The best plans direct not only the Who, What, When and Where of the response, but also the How, Why and Why Not across all plans, all teams and all sites.
First and foremost, plans must be action oriented. The action tasks must contain only information that is needed at the time of event. It must be concise and direct the sequence and execution of recovery tasks, but not be so voluminous that it becomes overwhelming. Phrases like “The plan has the following objectives” and “This plan assumes that no two sites will be impacted at the same time…” are good clues that you might not have an action oriented plan.
Plans must address all seven stages of recovery. Stage 1 is React to the Event during which the incident is first reported, life safety issues are addressed, disaster impact is assessed, recovery teams are notified, personnel is mobilized and deployed and the recovery plan is officially activated. Stage 2 is Respond to the Situation during which the organization mounts its planned response to the damage and impact caused by the event. Stage 3 is Recover the IT and Work Applications during which basic hardware and software, file systems and data, and business and communications infrastructure is restored at the alternate sites. Stage 4 addresses Restoration of Applications and data and databases to a synchronized point in time. Stage 5 then deals with Resumption of Business processing by coordinating with departmental business resumption plans to re-enter lost data and to input bridging transactions as the foundation to resumed business processing at the alternate site.
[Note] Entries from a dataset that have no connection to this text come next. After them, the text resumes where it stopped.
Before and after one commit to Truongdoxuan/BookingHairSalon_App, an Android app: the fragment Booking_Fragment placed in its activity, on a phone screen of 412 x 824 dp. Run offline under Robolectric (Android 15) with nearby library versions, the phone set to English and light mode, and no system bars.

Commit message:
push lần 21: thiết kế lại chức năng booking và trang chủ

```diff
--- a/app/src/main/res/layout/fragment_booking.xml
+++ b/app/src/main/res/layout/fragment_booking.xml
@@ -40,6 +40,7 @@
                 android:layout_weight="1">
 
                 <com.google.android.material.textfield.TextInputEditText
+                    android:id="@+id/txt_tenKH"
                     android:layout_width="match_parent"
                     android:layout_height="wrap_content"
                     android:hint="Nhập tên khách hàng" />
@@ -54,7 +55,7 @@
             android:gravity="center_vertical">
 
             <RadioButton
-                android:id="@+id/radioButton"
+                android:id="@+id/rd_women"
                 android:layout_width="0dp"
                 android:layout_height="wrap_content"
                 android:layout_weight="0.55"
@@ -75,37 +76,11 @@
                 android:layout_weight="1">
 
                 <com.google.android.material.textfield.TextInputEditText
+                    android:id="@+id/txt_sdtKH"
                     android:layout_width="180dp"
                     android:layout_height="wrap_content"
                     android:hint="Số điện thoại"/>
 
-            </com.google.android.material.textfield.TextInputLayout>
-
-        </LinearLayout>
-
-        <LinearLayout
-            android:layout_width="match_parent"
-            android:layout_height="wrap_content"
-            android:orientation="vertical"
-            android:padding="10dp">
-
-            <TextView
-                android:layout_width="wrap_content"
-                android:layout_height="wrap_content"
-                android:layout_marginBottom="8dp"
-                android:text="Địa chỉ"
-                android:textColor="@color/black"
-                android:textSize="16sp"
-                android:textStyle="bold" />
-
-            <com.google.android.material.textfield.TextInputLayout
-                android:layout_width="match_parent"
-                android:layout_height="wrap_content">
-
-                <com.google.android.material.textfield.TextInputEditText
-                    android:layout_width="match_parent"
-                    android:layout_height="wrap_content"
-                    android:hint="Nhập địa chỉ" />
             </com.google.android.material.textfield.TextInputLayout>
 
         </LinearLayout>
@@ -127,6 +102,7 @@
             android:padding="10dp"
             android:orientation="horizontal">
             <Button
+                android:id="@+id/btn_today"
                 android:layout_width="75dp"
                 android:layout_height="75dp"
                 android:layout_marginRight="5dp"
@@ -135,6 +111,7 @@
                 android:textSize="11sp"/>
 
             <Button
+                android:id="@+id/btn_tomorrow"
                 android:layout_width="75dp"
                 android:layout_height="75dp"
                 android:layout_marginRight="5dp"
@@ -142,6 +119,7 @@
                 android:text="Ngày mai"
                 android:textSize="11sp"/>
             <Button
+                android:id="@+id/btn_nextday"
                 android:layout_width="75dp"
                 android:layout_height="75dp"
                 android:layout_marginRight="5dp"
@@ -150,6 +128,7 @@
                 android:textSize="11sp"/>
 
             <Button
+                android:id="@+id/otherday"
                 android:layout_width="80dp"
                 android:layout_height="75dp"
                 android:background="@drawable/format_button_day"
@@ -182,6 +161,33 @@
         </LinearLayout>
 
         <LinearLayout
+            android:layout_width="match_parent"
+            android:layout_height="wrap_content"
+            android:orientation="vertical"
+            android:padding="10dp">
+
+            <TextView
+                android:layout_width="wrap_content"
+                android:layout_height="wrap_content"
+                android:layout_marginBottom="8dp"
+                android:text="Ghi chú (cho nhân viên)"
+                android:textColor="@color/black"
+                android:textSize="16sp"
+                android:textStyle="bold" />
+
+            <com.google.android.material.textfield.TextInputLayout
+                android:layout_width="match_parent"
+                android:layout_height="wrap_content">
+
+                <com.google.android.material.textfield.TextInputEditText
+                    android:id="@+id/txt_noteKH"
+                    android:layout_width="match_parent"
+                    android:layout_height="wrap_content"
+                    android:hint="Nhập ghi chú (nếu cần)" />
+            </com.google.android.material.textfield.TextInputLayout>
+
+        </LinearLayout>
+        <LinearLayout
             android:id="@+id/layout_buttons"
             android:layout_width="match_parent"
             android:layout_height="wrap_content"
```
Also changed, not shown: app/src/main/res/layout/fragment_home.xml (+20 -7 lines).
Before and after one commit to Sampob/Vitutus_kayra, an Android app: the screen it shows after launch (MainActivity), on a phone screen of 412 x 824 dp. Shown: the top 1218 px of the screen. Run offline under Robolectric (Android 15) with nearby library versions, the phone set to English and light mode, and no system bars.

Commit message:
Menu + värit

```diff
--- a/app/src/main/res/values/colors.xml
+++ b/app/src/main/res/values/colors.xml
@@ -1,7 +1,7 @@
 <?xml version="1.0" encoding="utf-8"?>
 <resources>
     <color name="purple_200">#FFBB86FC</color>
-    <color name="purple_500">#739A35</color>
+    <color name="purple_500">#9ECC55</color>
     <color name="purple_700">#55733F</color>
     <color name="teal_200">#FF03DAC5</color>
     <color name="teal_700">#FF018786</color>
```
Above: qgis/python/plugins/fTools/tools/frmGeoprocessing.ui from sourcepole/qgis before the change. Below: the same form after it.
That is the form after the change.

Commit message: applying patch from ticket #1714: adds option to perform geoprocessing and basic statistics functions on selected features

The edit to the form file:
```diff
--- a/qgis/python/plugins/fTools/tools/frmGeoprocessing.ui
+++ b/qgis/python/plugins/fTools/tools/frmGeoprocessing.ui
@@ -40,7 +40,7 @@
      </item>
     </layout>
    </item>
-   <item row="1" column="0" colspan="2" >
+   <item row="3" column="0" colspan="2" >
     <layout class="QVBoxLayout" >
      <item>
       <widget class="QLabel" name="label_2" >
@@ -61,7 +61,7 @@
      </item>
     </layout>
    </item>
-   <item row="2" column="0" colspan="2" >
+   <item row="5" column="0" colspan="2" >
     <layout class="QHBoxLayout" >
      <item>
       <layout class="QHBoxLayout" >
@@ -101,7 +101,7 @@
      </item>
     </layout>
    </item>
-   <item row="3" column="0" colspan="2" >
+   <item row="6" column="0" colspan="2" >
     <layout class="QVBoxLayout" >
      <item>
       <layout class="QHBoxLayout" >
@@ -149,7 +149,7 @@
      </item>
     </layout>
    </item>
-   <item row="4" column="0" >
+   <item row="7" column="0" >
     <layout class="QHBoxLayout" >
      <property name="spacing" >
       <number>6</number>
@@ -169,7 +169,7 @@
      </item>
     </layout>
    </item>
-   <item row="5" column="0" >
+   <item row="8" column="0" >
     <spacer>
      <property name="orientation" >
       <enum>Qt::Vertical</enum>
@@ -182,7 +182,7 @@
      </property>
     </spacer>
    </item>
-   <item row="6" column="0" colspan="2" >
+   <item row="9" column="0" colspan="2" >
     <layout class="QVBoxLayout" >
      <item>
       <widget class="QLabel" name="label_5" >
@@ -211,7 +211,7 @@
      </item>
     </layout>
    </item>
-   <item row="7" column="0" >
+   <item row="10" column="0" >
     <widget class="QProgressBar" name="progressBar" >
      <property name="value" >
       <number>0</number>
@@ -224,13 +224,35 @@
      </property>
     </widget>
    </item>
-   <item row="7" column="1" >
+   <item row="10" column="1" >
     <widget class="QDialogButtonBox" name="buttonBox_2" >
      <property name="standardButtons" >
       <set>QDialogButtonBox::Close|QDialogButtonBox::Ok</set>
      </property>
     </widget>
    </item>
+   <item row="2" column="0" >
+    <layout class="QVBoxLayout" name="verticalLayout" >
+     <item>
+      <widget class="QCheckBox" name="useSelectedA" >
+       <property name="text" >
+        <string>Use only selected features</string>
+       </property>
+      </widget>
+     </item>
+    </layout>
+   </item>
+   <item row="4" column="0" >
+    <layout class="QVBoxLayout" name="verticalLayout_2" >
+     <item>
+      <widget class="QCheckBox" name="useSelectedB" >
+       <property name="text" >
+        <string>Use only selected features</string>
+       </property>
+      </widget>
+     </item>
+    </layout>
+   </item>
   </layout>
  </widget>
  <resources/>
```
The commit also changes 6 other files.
Stage 6 addresses the complexities involved with the Return to the Impacted Site which effectively reverses all of the activities of the first five stages to reclaim the home site. Stage 7 Renormalizes Operations to return to pre-event operating levels.